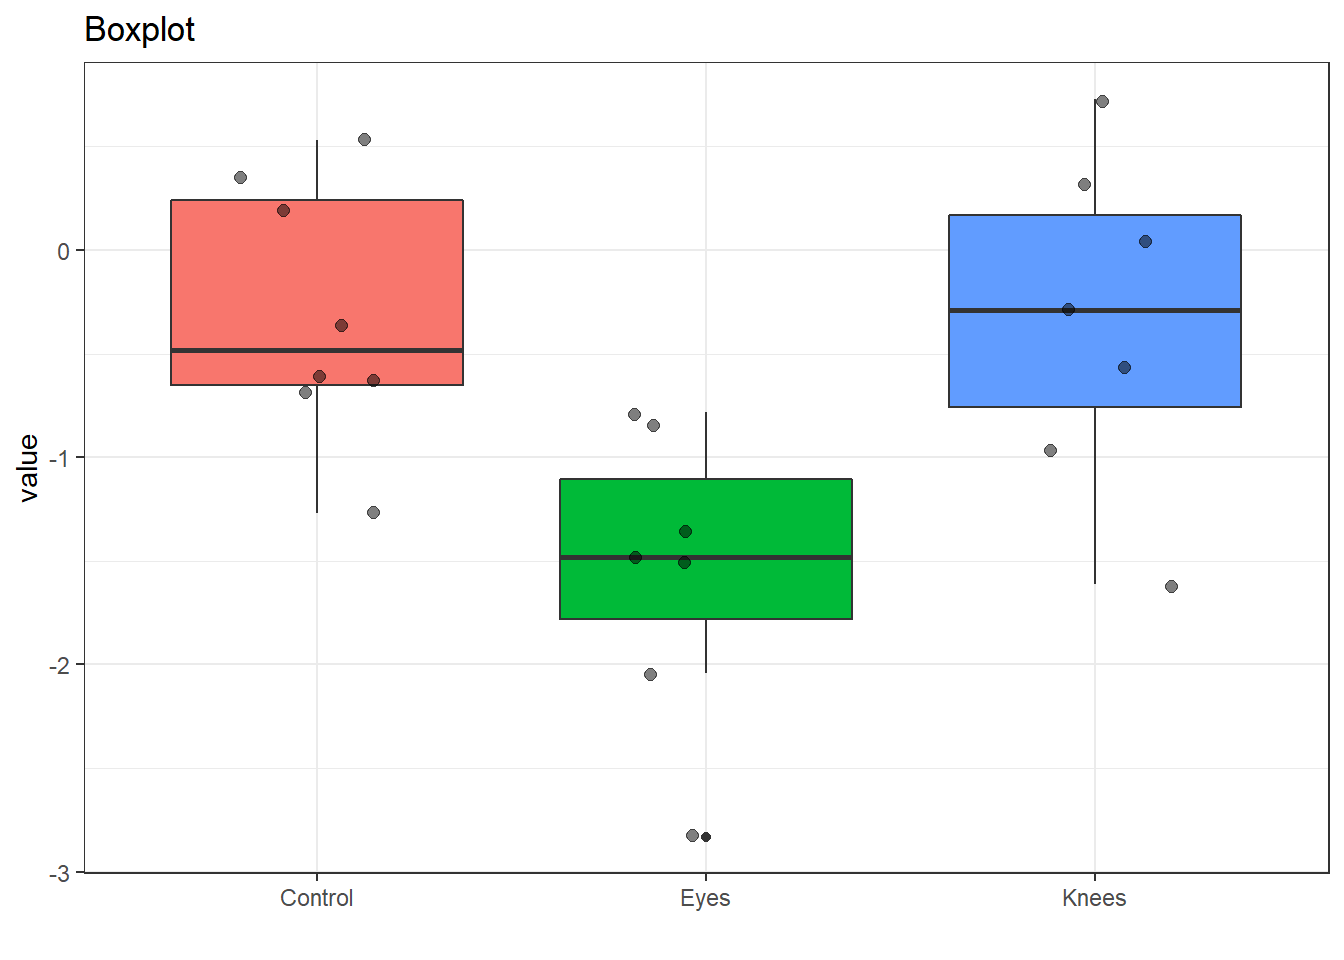
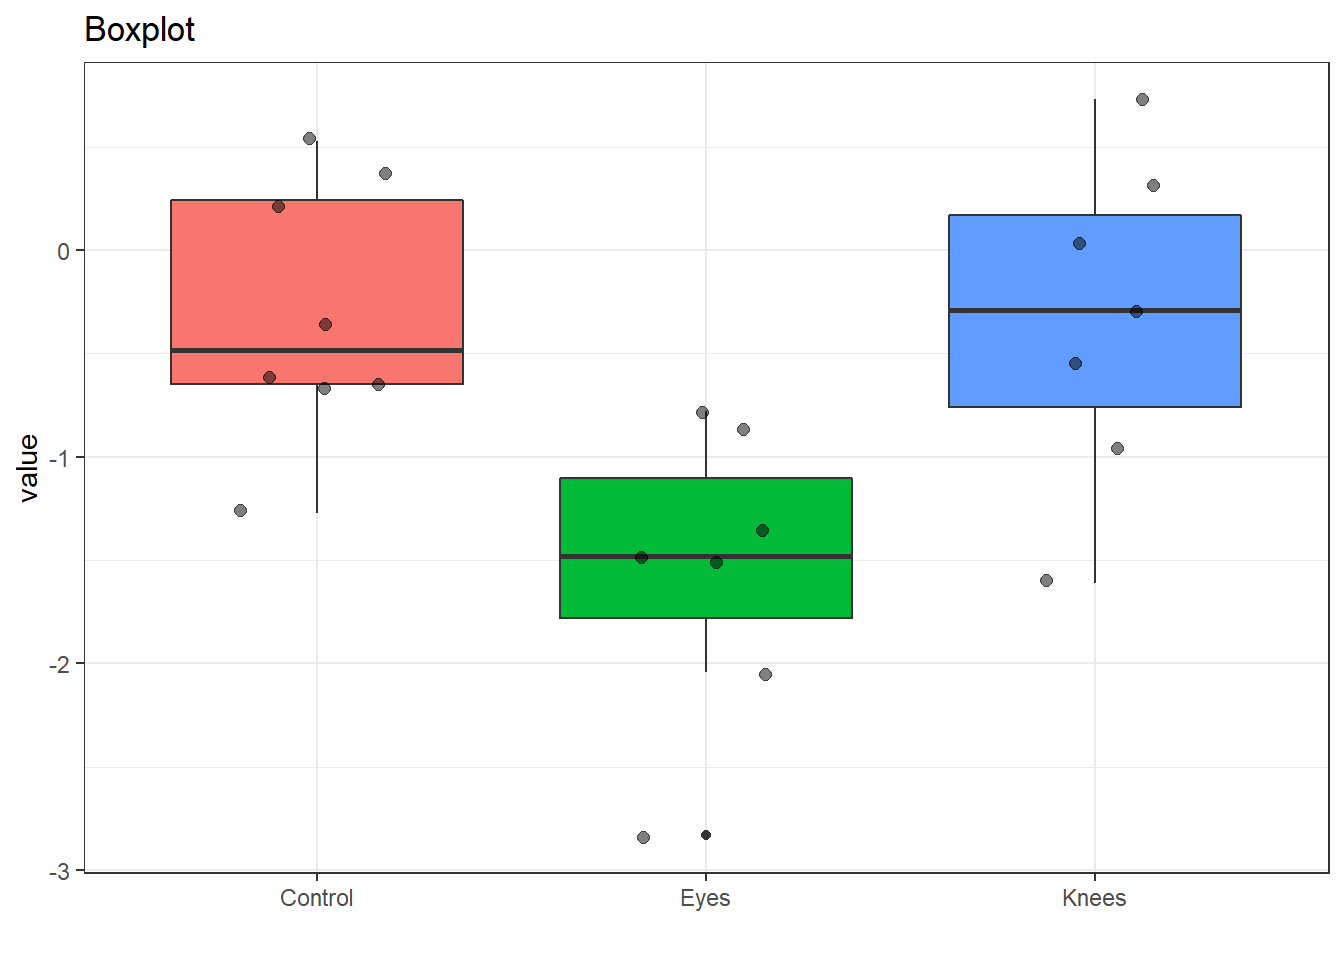
resources page v1

diff --git a/docs/helpful_links.html b/docs/helpful_links.html
@@ -7,7 +7,7 @@
 <meta name="viewport" content="width=device-width, initial-scale=1.0, user-scalable=yes">
 
 
-<title>Ryan Keeney - About</title>
+<title>Ryan Keeney - Resources and Links</title>
 <style>
 code{white-space: pre-wrap;}
 span.smallcaps{font-variant: small-caps;}
@@ -33,7 +33,6 @@ ul.task-list li input[type="checkbox"] {
 <script src="site_libs/quarto-html/quarto.js"></script>
 <script src="site_libs/quarto-html/popper.min.js"></script>
 <script src="site_libs/quarto-html/tippy.umd.min.js"></script>
-<script src="site_libs/quarto-html/anchor.min.js"></script>
 <link href="site_libs/quarto-html/tippy.css" rel="stylesheet">
 <link href="site_libs/quarto-html/quarto-syntax-highlighting.css" rel="stylesheet" class="quarto-color-scheme" id="quarto-text-highlighting-styles">
 <link href="site_libs/quarto-html/quarto-syntax-highlighting-dark.css" rel="prefetch" class="quarto-color-scheme quarto-color-alternate" id="quarto-text-highlighting-styles">
@@ -65,13 +64,13 @@ ul.task-list li input[type="checkbox"] {
 <link rel="stylesheet" href="styles.css">
 </head>
 
-<body class="nav-sidebar docked">
+<body class="nav-sidebar docked fullcontent">
 
 <div id="quarto-search-results"></div>
   <header id="quarto-header" class="headroom fixed-top">
   <nav class="quarto-secondary-nav" data-bs-toggle="collapse" data-bs-target="#quarto-sidebar" aria-controls="quarto-sidebar" aria-expanded="false" aria-label="Toggle sidebar navigation" onclick="if (window.quartoToggleHeadroom) { window.quartoToggleHeadroom(); }">
     <div class="container-fluid d-flex justify-content-between">
-      <h1 class="quarto-secondary-nav-title">About</h1>
+      <h1 class="quarto-secondary-nav-title">Resources and Links</h1>
       <button type="button" class="quarto-btn-toggle btn" aria-label="Show secondary navigation">
         <i class="bi bi-chevron-right"></i>
       </button>
@@ -100,6 +99,11 @@ ul.task-list li input[type="checkbox"] {
         <li class="sidebar-item">
   <div class="sidebar-item-container"> 
   <a href="./index.html" class="sidebar-item-text sidebar-link">About</a>
+  </div>
+</li>
+        <li class="sidebar-item">
+  <div class="sidebar-item-container"> 
+  <a href="./helpful_links.html" class="sidebar-item-text sidebar-link active">Resources and Links</a>
   </div>
 </li>
         <li class="sidebar-item sidebar-item-section">
@@ -162,33 +166,86 @@ ul.task-list li input[type="checkbox"] {
     </div>
 </nav>
 <!-- margin-sidebar -->
-    <div id="quarto-margin-sidebar" class="sidebar margin-sidebar">
-        
-    </div>
+    
 <!-- main -->
-<main class="content" id="quarto-document-content">
-
-<header id="title-block-header" class="quarto-title-block default">
+<div class="quarto-about-solana column-body">
+  <div class="about-entity">
+    <div class="entity-contents">
+      <header id="title-block-header" class="quarto-title-block default">
 <div class="quarto-title">
-<h1 class="title d-none d-lg-block">About</h1>
+<h1 class="title d-none d-lg-block">Resources and Links</h1>
 </div>
-
-
-
 <div class="quarto-title-meta">
-
-    
-    
   </div>
-  
+</header> <div class="about-links">
+  <a href="https://www.linkedin.com/in/ryan-brent-keeney/" class="about-link">
+     <span class="about-link-text">LinkedIn</span>
+  </a>
+  <a href="https://twitter.com/rbkeeney" class="about-link">
+     <span class="about-link-text">Twitter</span>
+  </a>
+  <a href="https://github.com/rbkeeney1" class="about-link">
+     <span class="about-link-text">GitHub</span>
+  </a>
+  <a href="mailto:keeney.ryan@gmail.com" class="about-link">
+     <span class="about-link-text">Email</span>
+  </a>
+</div>
+      <div class="about-contents"><main class="content" id="quarto-document-content">
+<div id="hero-heading">
+<p>If you would like to make a suggestion, please contact me through one of the links above.</p>
+</div>
+<section id="data-science-resources" class="level2">
+<h2 data-anchor-id="data-science-resources">Data Science Resources</h2>
+<p><a href="https://www.statlearning.com/">An Introduction to Statistical Learning</a></p>
+<p><a href="https://hastie.su.domains/Papers/ESLII.pdf">The Elements of Statistical Learning</a></p>
+<p><a href="https://cs.nyu.edu/~mohri/mlbook/">Foundations of Machine Learning</a></p>
+</section>
+<section id="r-resources" class="level2">
+<h2 data-anchor-id="r-resources">R Resources</h2>
+<p><a href="http://www.cookbook-r.com/">R cookbook</a></p>
+<p><a href="https://r4ds.had.co.nz/">R for Data Science</a></p>
+<p><a href="https://mastering-shiny.org/index.html">Mastering Shiny</a></p>
+</section>
+<section id="python-resources" class="level2">
+<h2 data-anchor-id="python-resources">Python Resources</h2>
+<p><a href="https://jakevdp.github.io/WhirlwindTourOfPython/">A Whirlwind Tour of Python, by Jake VanderPlas</a> A solid introduction to Python, assuming you are already familiar with another programming language.</p>
+<p><a href="https://jakevdp.github.io/PythonDataScienceHandbook/">Python Data Science Handbook</a></p>
+<p><a href="https://pythex.org/">Pythex | In-browser regex tester</a></p>
+</section>
+<section id="data-visualization-resources" class="level2">
+<h2 data-anchor-id="data-visualization-resources">Data Visualization Resources</h2>
+<p><a href="https://www.data-to-viz.com/">From Data to Viz</a>. A fantastic guide to all types of plots by Yan Holtz and Conor Healy. Also check out their <a href="https://www.dataviz-inspiration.com/">Dataviz Inspiration</a> page.</p>
+<p><a href="https://bbc.github.io/rcookbook/#how_to_create_bbc_style_graphics">BBC Visual and Data Journalism cookbook for R graphics</a></p>
+<p><a href="https://cedricscherer.netlify.app/top/dataviz/">Cedric Scherer’s Data Visualization &amp; Information Design</a></p>
+</section>
+<section id="data-engineering-resources" class="level2">
+<h2 data-anchor-id="data-engineering-resources">Data Engineering Resources</h2>
+<p><a href="https://www.charlesbordet.com/en/guide-shiny-aws/#">The Ultimate Guide to Deploying a Shiny App on AWS, by Charles Bordet</a>. I personally used the guide to launch my own EC2 servers.</p>
+<p><a href="https://ohshitgit.com/">Oh Shit, Git!?!</a> You’ve messed up. Bad. This resource might just save you.</p>
+<p><a href="https://www.khanacademy.org/computing/computer-programming/sql">Intro to SQL: Querying and managing data</a></p>
+</section>
+<section id="math-resources" class="level2">
+<h2 data-anchor-id="math-resources">Math Resources</h2>
+<p><a href="https://statbook.gatech.edu/statb4.pdf">Engineering Biostatistics: An Introduction Using MATLAB and WinBUGS by Brani Vidakovic</a>. Excellent resources for Bayesian statistics, MATLAB and WinBugs.</p>
+<p><a href="https://www.wolframalpha.com/">Wolframe|Alpha</a>. Powerful in-browser computational aid.</p>
+<p><a href="https://www.symbolab.com/">Symbolab</a>. Another powerful in-browser computational aid. Usually provides steps to solve problems at no extra cost.</p>
+<p><a href="https://octave-online.net/">Octave</a>. Open source software to run those pesky .m scripts (Free alternative to MatLab)</p>
+<p><a href="https://www.mrc-bsu.cam.ac.uk/software/bugs/openbugs/">OpenBUGS</a>. Free Bayesian software. I prefer to use R or Python.</p>
+<p><a href="https://calculusmadeeasy.org/">Calculus Made Easy by S. P. Thompson</a></p>
+<p><a href="https://mml-book.github.io/book/mml-book.pdf">Mathematics for Machine Learning</a></p>
+<p><a href="The%20Matrix%20Cookbook">The Matrix Cookbook</a></p>
+<p><a href="https://web.stanford.edu/~boyd/vmls/vmls.pdf">Introduction to Applied Linear Algebra</a></p>
 
-</header>
 
-<p>About this site</p>
-
-
-
-</main> <!-- /main -->
+</section>
+</main></div>
+    </div>
+    <img src="headshot.png" class="about-image
+  rounded " style="width: 15em;">
+  </div>
+</div>
+ <!-- /main -->
 <script id="quarto-html-after-body" type="application/javascript">
 window.document.addEventListener("DOMContentLoaded", function (event) {
   const toggleBodyColorMode = (bsSheetEl) => {
@@ -322,13 +379,6 @@ window.document.addEventListener("DOMContentLoaded", function (event) {
   if (hasAlternateSentinel()) {
     toggleColorMode(true);
   } 
-  const icon = "";
-  const anchorJS = new window.AnchorJS();
-  anchorJS.options = {
-    placement: 'right',
-    icon: icon
-  };
-  anchorJS.add('.anchored');
   const clipboard = new window.ClipboardJS('.code-copy-button', {
     target: function(trigger) {
       return trigger.previousElementSibling;

diff --git a/docs/posts/anova_introduction.html b/docs/posts/anova_introduction.html
@@ -167,6 +167,11 @@ code span.wa { color: #60a0b0; font-weight: bold; font-style: italic; } /* Warni
   <a href="../index.html" class="sidebar-item-text sidebar-link">About</a>
   </div>
 </li>
+        <li class="sidebar-item">
+  <div class="sidebar-item-container"> 
+  <a href="../helpful_links.html" class="sidebar-item-text sidebar-link">Resources and Links</a>
+  </div>
+</li>
         <li class="sidebar-item sidebar-item-section">
       <div class="sidebar-item-container"> 
             <a class="sidebar-item-text sidebar-link text-start" data-bs-toggle="collapse" data-bs-target="#quarto-sidebar-section-1" aria-expanded="true">NLP</a>
@@ -328,11 +333,11 @@ code span.wa { color: #60a0b0; font-weight: bold; font-style: italic; } /* Warni
 <p>Running an ANOVA data in R results in the following output. You can read the “treatments” as the “between” variability and the “error” as the “within” variability - the ratio between the two are then compared in the F-test.</p>
 <table class="table">
 <colgroup>
-<col style="width: 15%">
-<col style="width: 12%">
-<col style="width: 19%">
 <col style="width: 17%">
-<col style="width: 17%">
+<col style="width: 7%">
+<col style="width: 22%">
+<col style="width: 20%">
+<col style="width: 20%">
 <col style="width: 12%">
 </colgroup>
 <thead>
@@ -375,12 +380,12 @@ code span.wa { color: #60a0b0; font-weight: bold; font-style: italic; } /* Warni
 <p>For reference, here is the same table with the parameters named.</p>
 <table class="table">
 <colgroup>
-<col style="width: 13%">
-<col style="width: 11%">
-<col style="width: 17%">
-<col style="width: 22%">
+<col style="width: 14%">
+<col style="width: 8%">
 <col style="width: 18%">
-<col style="width: 11%">
+<col style="width: 23%">
+<col style="width: 19%">
+<col style="width: 10%">
 </colgroup>
 <thead>
 <tr class="header">
@@ -486,11 +491,11 @@ code span.wa { color: #60a0b0; font-weight: bold; font-style: italic; } /* Warni
 <pre><code># A tibble: 5 x 2
   name    value
   &lt;chr&gt;   &lt;dbl&gt;
-1 Control  0.53
-2 Control -0.37
-3 Control  0.2 
-4 Knees    0.73
-5 Eyes    -0.78</code></pre>
+1 Control  0.36
+2 Control -0.68
+3 Control  0.53
+4 Knees   -0.56
+5 Eyes    -1.48</code></pre>
 </div>
 </div>
 <p>With this done, we can quickly check the means.</p>

diff --git a/docs/posts/ISOMAP_faces.html b/docs/posts/ISOMAP_faces.html
@@ -166,6 +166,11 @@ code span.wa { color: #60a0b0; font-weight: bold; font-style: italic; } /* Warni
   <a href="../index.html" class="sidebar-item-text sidebar-link">About</a>
   </div>
 </li>
+        <li class="sidebar-item">
+  <div class="sidebar-item-container"> 
+  <a href="../helpful_links.html" class="sidebar-item-text sidebar-link">Resources and Links</a>
+  </div>
+</li>
         <li class="sidebar-item sidebar-item-section">
       <div class="sidebar-item-container"> 
             <a class="sidebar-item-text sidebar-link text-start" data-bs-toggle="collapse" data-bs-target="#quarto-sidebar-section-1" aria-expanded="true">NLP</a>

diff --git a/docs/posts/PCA_eu_food.html b/docs/posts/PCA_eu_food.html
@@ -169,6 +169,11 @@ code span.wa { color: #60a0b0; font-weight: bold; font-style: italic; } /* Warni
   <a href="../index.html" class="sidebar-item-text sidebar-link">About</a>
   </div>
 </li>
+        <li class="sidebar-item">
+  <div class="sidebar-item-container"> 
+  <a href="../helpful_links.html" class="sidebar-item-text sidebar-link">Resources and Links</a>
+  </div>
+</li>
         <li class="sidebar-item sidebar-item-section">
       <div class="sidebar-item-container"> 
             <a class="sidebar-item-text sidebar-link text-start" data-bs-toggle="collapse" data-bs-target="#quarto-sidebar-section-1" aria-expanded="true">NLP</a>

diff --git a/docs/posts/avatar_vader.html b/docs/posts/avatar_vader.html
@@ -166,6 +166,11 @@ code span.wa { color: #60a0b0; font-weight: bold; font-style: italic; } /* Warni
   <a href="../index.html" class="sidebar-item-text sidebar-link">About</a>
   </div>
 </li>
+        <li class="sidebar-item">
+  <div class="sidebar-item-container"> 
+  <a href="../helpful_links.html" class="sidebar-item-text sidebar-link">Resources and Links</a>
+  </div>
+</li>
         <li class="sidebar-item sidebar-item-section">
       <div class="sidebar-item-container"> 
             <a class="sidebar-item-text sidebar-link text-start" data-bs-toggle="collapse" data-bs-target="#quarto-sidebar-section-1" aria-expanded="true">NLP</a>

diff --git a/docs/index.html b/docs/index.html
@@ -101,6 +101,11 @@ ul.task-list li input[type="checkbox"] {
   <a href="./index.html" class="sidebar-item-text sidebar-link active">About</a>
   </div>
 </li>
+        <li class="sidebar-item">
+  <div class="sidebar-item-container"> 
+  <a href="./helpful_links.html" class="sidebar-item-text sidebar-link">Resources and Links</a>
+  </div>
+</li>
         <li class="sidebar-item sidebar-item-section">
       <div class="sidebar-item-container"> 
             <a class="sidebar-item-text sidebar-link text-start" data-bs-toggle="collapse" data-bs-target="#quarto-sidebar-section-1" aria-expanded="true">NLP</a>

**Task prompt**
Once you find the string "title" in a line of the records, copy that line.

**Answer for this exercise**
-<title>Ryan Keeney - About</title>
+<title>Ryan Keeney - Resources and Links</title>
-      <h1 class="quarto-secondary-nav-title">About</h1>
+      <h1 class="quarto-secondary-nav-title">Resources and Links</h1>
-<header id="title-block-header" class="quarto-title-block default">
+      <header id="title-block-header" class="quarto-title-block default">
 <div class="quarto-title">
-<h1 class="title d-none d-lg-block">About</h1>
+<h1 class="title d-none d-lg-block">Resources and Links</h1>
 <div class="quarto-title-meta">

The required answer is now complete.